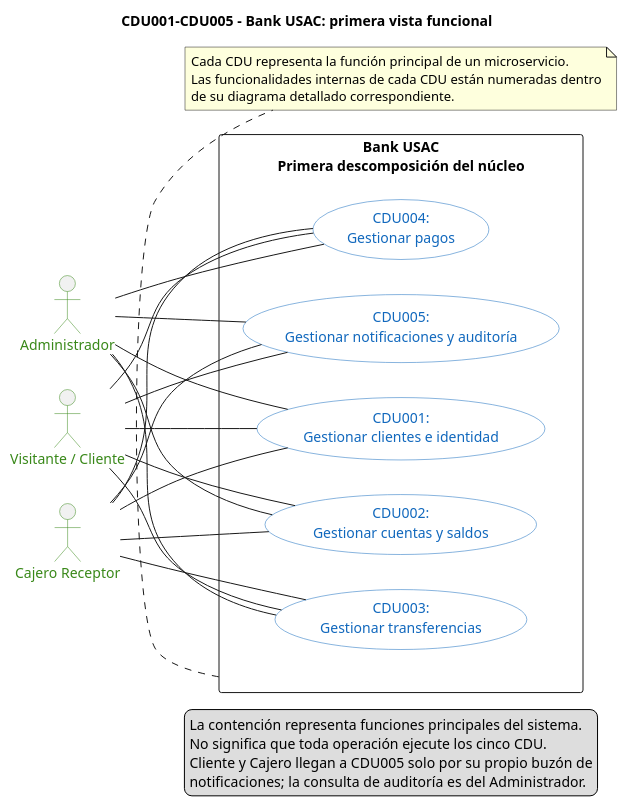
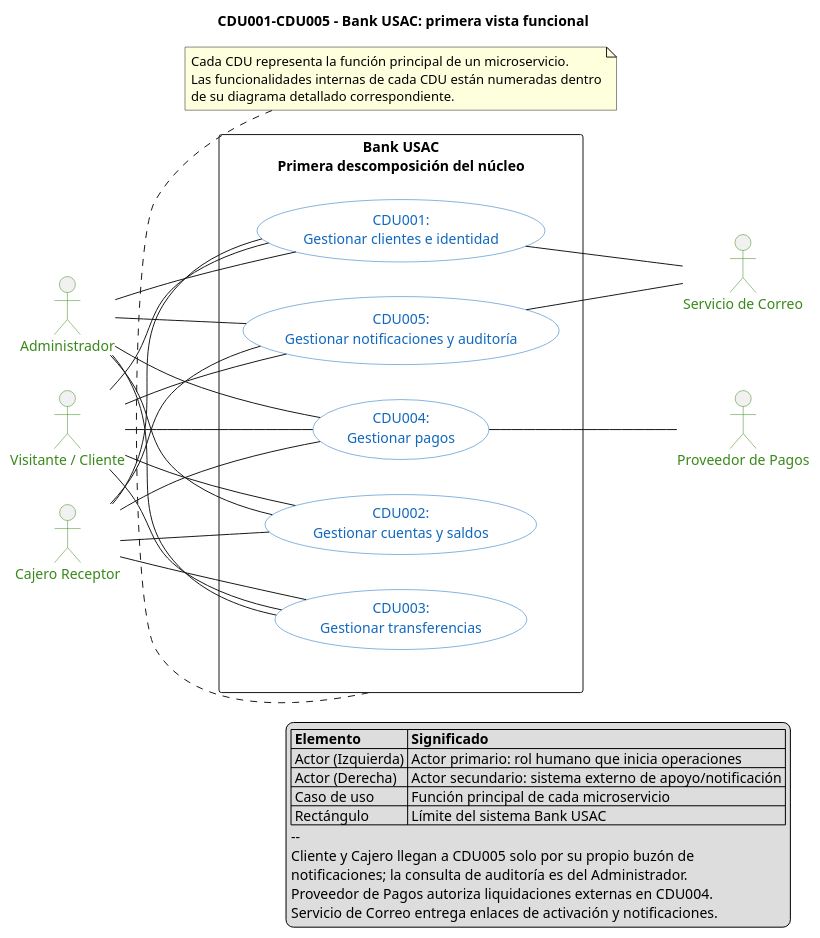
Before and after one commit to marcosbondel/Proyecto-SA-B-2: the diagram in docs/architecture/diagrams/cdu/01-primera-descomposicion.puml, drawn with PlantUML. The commit also changed 9 other files, not shown here.

Commit message:
feat: add public layout component and document core architecture use case diagrams

```diff
--- a/docs/architecture/diagrams/cdu/01-primera-descomposicion.puml
+++ b/docs/architecture/diagrams/cdu/01-primera-descomposicion.puml
@@ -1,60 +1,76 @@
 @startuml 01-primera-descomposicion
 left to right direction
 
 title CDU001-CDU005 - Bank USAC: primera vista funcional
 
 skinparam shadowing false
 skinparam packageStyle rectangle
 skinparam usecase {
     BackgroundColor #FFFFFF
     BorderColor #1168BD
     FontColor #1168BD
 }
 skinparam actor {
     BorderColor #398819
     FontColor #398819
 }
 
+' Actores primarios (iniciadores humanos del negocio)
 actor "Visitante / Cliente" as cliente
 actor "Cajero Receptor" as cajero
 actor "Administrador" as admin
 
 rectangle "Bank USAC\nPrimera descomposición del núcleo" as bank {
     usecase "CDU001:\nGestionar clientes e identidad" as customer
     usecase "CDU002:\nGestionar cuentas y saldos" as account
     usecase "CDU003:\nGestionar transferencias" as transaction
     usecase "CDU004:\nGestionar pagos" as payment
     usecase "CDU005:\nGestionar notificaciones y auditoría" as audit
 }
+
+' Actores secundarios (sistemas externos de soporte)
+actor "Proveedor de Pagos" as proveedorPagos
+actor "Servicio de Correo" as correo
 
 cliente -- customer
 cliente -- account
 cliente -- transaction
 cliente -- payment
 cliente -- audit
 
 cajero -- customer
 cajero -- account
 cajero -- transaction
 cajero -- payment
 cajero -- audit
 
 admin -- customer
 admin -- account
 admin -- transaction
 admin -- payment
 admin -- audit
 
+' Conexiones hacia actores secundarios externos
+payment -- proveedorPagos
+audit -- correo
+customer -- correo
+
 note bottom of bank
     Cada CDU representa la función principal de un microservicio.
     Las funcionalidades internas de cada CDU están numeradas dentro
     de su diagrama detallado correspondiente.
 end note
 
 legend right
-    La contención representa funciones principales del sistema.
-    No significa que toda operación ejecute los cinco CDU.
+    |= Elemento |= Significado |
+    | Actor (Izquierda) | Actor primario: rol humano que inicia operaciones |
+    | Actor (Derecha) | Actor secundario: sistema externo de apoyo/notificación |
+    | Caso de uso | Función principal de cada microservicio |
+    | Rectángulo | Límite del sistema Bank USAC |
+    --
     Cliente y Cajero llegan a CDU005 solo por su propio buzón de
     notificaciones; la consulta de auditoría es del Administrador.
+    Proveedor de Pagos autoriza liquidaciones externas en CDU004.
+    Servicio de Correo entrega enlaces de activación y notificaciones.
 endlegend
 @enduml
```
-=-=-
▶ [What needs to be done] Check every line of the records above for the string "usecase". Copy those that hold it.

▶ [Completed task]
 skinparam usecase {
     usecase "CDU001:\nGestionar clientes e identidad" as customer
     usecase "CDU002:\nGestionar cuentas y saldos" as account
     usecase "CDU003:\nGestionar transferencias" as transaction
     usecase "CDU004:\nGestionar pagos" as payment
     usecase "CDU005:\nGestionar notificaciones y auditoría" as audit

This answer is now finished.